When we combine all of these factors with the Impact of the commodity society – it is clear that Australia has a major on-going problem that prevents delivery upon the National Prosperity promise from Innovation.

These problems are now so well entrenched that they have become the industry “norm” and will be defended by those who win from the current biased policy settings – even if that is not in Australia’s best interests. The existing Efficiency Innovation vested interest groups will always drive their own agenda to maintain the biased status quo based on their mistaken belief that Efficiency Innovation will be the savior of Manufacturing.

The existing Research Innovation Vested Interest groups drive their own agenda to maintain the Biased Status Quo based on their mistaken belief that 90% of what we call Innovation is about the creation of ideas.  But Development Innovation (unseen inside the business) has no vested interest group to argue publicly for the critical role of the translation, and execution, of the idea into the hands of a customer – and create both growth and Jobs.

Worse still, the contents of this document are not part of the ongoing conversation by either government – nor by industry – a “Catch 22”.  Industry does not demand change from the politician – and the politician – claims that industry is not asking the politician for better Development Innovation policies and incentives to rectify the innovation prosperity problem.

It’s time that the Government shows leadership, and decides what is best for the future of Industry in Australia. We need a bold new Industry policy framework that will finally deliver a National Prosperity promise from Innovation.  We must keep in mind Einstein’s earlier quotation regarding for the need for different thinking.

What is making the current Prosperity Promise worse is:

1.0   Collapse of Design & Development – has broken the Innovation pipeline
2.0   The Commodity Society – is rapidly creating commoditized manufacturing
3.0  Christensen’s Innovation Dilemma – the bias towards Efficiency Innovation (with distorted funding incentives)
4.0   The Buffett Rule of Innovation – perverse incentives deliver perverse results
5.0  The belief that the creation of ideas is 90% of Innovation – distorts the funding Incentives

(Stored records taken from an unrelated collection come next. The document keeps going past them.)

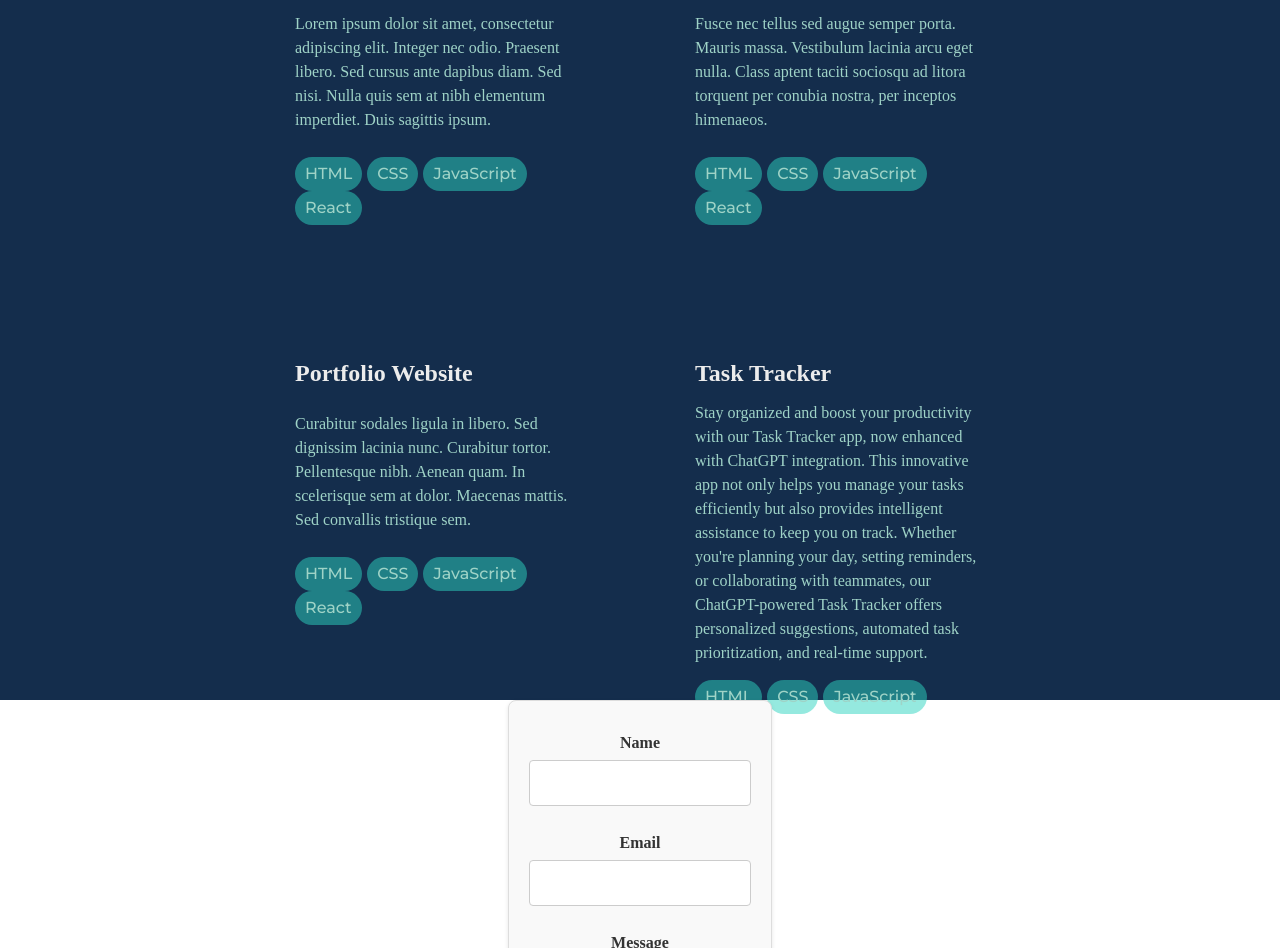
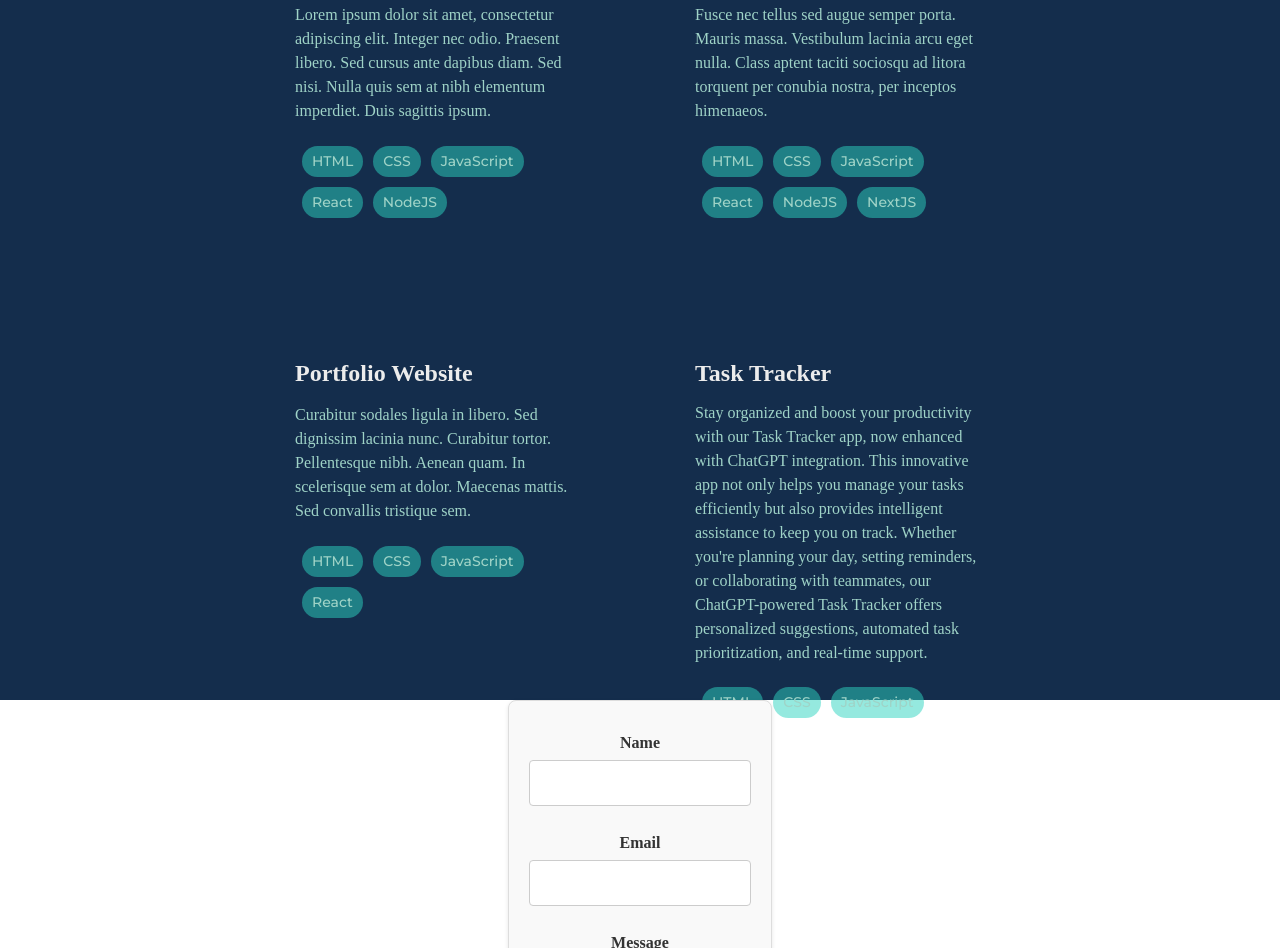
Before and after one commit to BuraYu/portfolio, a React (Create React App) app: page / in a window 1280 px wide. Shown: the part 1700-2648 px from the top of the page. Built offline with nearby package versions, Linux system fonts and the light colour scheme; no server answers.

Commit message:
add objects for projects in Project component

```diff
--- a/src/components/modal/Modal.js
+++ b/src/components/modal/Modal.js
@@ -9,17 +9,15 @@ const Modal = ({ isOpen, onClose, children }) => {
     <div className="modal">
       <div className="modal__content">
         <img src={smoker} className="smoker" />
-        {/* {children}
-        {console.log(children[0].props.children)} */}
-
         <div className="modal__description">
           <h3 className="project__title">{children[0].props.children}</h3>
           <p className="project__description">{children[1].props.children}</p>
           <ul className="project__technologies">
-            <li className="project__technology">HTML</li>
-            <li className="project__technology">CSS</li>
-            <li className="project__technology">JavaScript</li>
-            <li className="project__technology">React</li>
+            {children[2].props.children.map((element, index) => (
+              <li key={index} className="project__technology">
+                {element}
+              </li>
+            ))}
           </ul>
 
           <div className="modal__links">
--- a/src/components/projects/Projects.jsx
+++ b/src/components/projects/Projects.jsx
@@ -10,6 +10,7 @@ const Projects = () => {
 
   const handleClick = (project) => {
     setSelectedProject(project);
+    console.log(project);
     setIsOpen(true);
   };
 
@@ -21,16 +22,19 @@ const Projects = () => {
   const project1 = {
     title: "Weather Dashboard",
     description: `Lorem ipsum dolor sit amet, consectetur adipiscing elit. Integer nec odio. Praesent libero. Sed cursus ante dapibus diam. Sed nisi. Nulla quis sem at nibh elementum imperdiet. Duis sagittis ipsum.`,
+    techStack: ["HTML", "CSS", "JavaScript", "React", "NodeJS"],
   };
 
   const project2 = {
     title: "Expense Tracker",
     description: `Fusce nec tellus sed augue semper porta. Mauris massa. Vestibulum lacinia arcu eget nulla. Class aptent taciti sociosqu ad litora torquent per conubia nostra, per inceptos himenaeos.`,
+    techStack: ["HTML", "CSS", "JavaScript", "React", "NodeJS", "NextJS"],
   };
 
   const project3 = {
     title: "Portfolio Website",
     description: `Curabitur sodales ligula in libero. Sed dignissim lacinia nunc. Curabitur tortor. Pellentesque nibh. Aenean quam. In scelerisque sem at dolor. Maecenas mattis. Sed convallis tristique sem.`,
+    techStack: ["HTML", "CSS", "JavaScript", "React"],
   };
 
   const project4 = {
@@ -42,6 +46,7 @@ const Projects = () => {
   your day, setting reminders, or collaborating with teammates, our
   ChatGPT-powered Task Tracker offers personalized suggestions,
   automated task prioritization, and real-time support.`,
+    techStack: ["HTML", "CSS", "JavaScript"],
   };
 
   return (
@@ -51,20 +56,22 @@ const Projects = () => {
           <h3 className="project__title">{project1.title}</h3>
           <p className="project__description">{project1.description}</p>
           <ul className="project__technologies">
-            <li className="project__technology">HTML</li>
-            <li className="project__technology">CSS</li>
-            <li className="project__technology">JavaScript</li>
-            <li className="project__technology">React</li>
+            {project1.techStack.map((element, index) => (
+              <li key={index} className="project__technology">
+                {element}
+              </li>
+            ))}
           </ul>
         </div>
         <div className="project" onClick={() => handleClick(project2)}>
           <h3 className="project__title">{project2.title}</h3>
           <p className="project__description">{project2.description}</p>
           <ul className="project__technologies">
-            <li className="project__technology">HTML</li>
-            <li className="project__technology">CSS</li>
-            <li className="project__technology">JavaScript</li>
-            <li className="project__technology">React</li>
+            {project2.techStack.map((element, index) => (
+              <li key={index} className="project__technology">
+                {element}
+              </li>
+            ))}
           </ul>
         </div>
       </div>
@@ -73,26 +80,29 @@ const Projects = () => {
           <h3 className="project__title">{project3.title}</h3>
           <p className="project__description">{project3.description}</p>
           <ul className="project__technologies">
-            <li className="project__technology">HTML</li>
-            <li className="project__technology">CSS</li>
-            <li className="project__technology">JavaScript</li>
-            <li className="project__technology">React</li>
+            {project3.techStack.map((element, index) => (
+              <li key={index} className="project__technology">
+                {element}
+              </li>
+            ))}
           </ul>
         </div>
         <div className="project" onClick={() => handleClick(project4)}>
           <h3 className="project__title">{project4.title}</h3>
           <p className="project__description">{project4.description}</p>
           <ul className="project__technologies">
-            <li className="project__technology">HTML</li>
-            <li className="project__technology">CSS</li>
-            <li className="project__technology">JavaScript</li>
-            <li className="project__technology">React</li>
+            {project4.techStack.map((element, index) => (
+              <li key={index} className="project__technology">
+                {element}
+              </li>
+            ))}
           </ul>
         </div>
       </div>
       <Modal isOpen={isOpen} onClose={handleClose}>
         <h2>{selectedProject?.title}</h2>
         <p>{selectedProject?.description}</p>
+        <p>{selectedProject?.techStack}</p>
       </Modal>
     </div>
   );
--- a/src/components/projects/projects.css
+++ b/src/components/projects/projects.css
@@ -55,14 +55,15 @@
 
 .project__technologies {
   list-style-type: none;
-  padding: 0;
+  padding: 2px;
 }
 
 .project__technology {
   background-color: rgba(45, 212, 191, 0.5);
+  font-size: 14px;
   color: #9fd3c7;
   border-radius: 5555px;
   display: inline-block;
-  margin-right: 5px;
+  margin: 5px;
   padding: 5px 10px;
 }
```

What is making the future Prosperity Promise better is:

1.0  Robust Innovation Pipeline – high ability to Create, Translate & Exploit ideas into the hands of a customer
2.0  Top 10% model – can deliver 50-90% Reductions in total Cost, Time-to-Market, Commercialization delivery
3.0  The actions of the top 10% – can be better emulated by more of Australian manufacturing

7.0  What should Australia do right now?

 1.0:   Accept that the world of manufacturing has changed forever

2.0:   Accept that current Industry Policy Bias is adding directly to the suffering & struggles of our manufacturing

3.0:   Accept that current problems that deliver poor prosperity from the Innovation promise must change

4.0:   Accept that the stakes for this nation’s future prosperity are critically high if nothing changes right now

5.0:   Change from the current losing strategy – to the winning strategy of top 10%

6.0   Adapt Government policy & incentives to emulate the Innovation Pipeline strategies of the 10% who are already winning

7.0   Follow & support the winners who adopt the best methodologies that deliver the best results

8.0   A Better, more prosperous future for Australia is easily attainable – the top 10% are already doing it!


We thank Gary Stewart, for sharing his knowledge, his unique experience from the front lines,  and for his insights shared through these three Carmageddon articles.  We recognize the Toyota plant below as historic because it was the first plant Toyota built outside of Japan some 54 years ago.  We also thank Gary for his insight into how such transformations occur and for helping us understand the challenges we will fact in the future.  We extend our regret to everyone  negatively impacted by the closure.  Gary can be reached at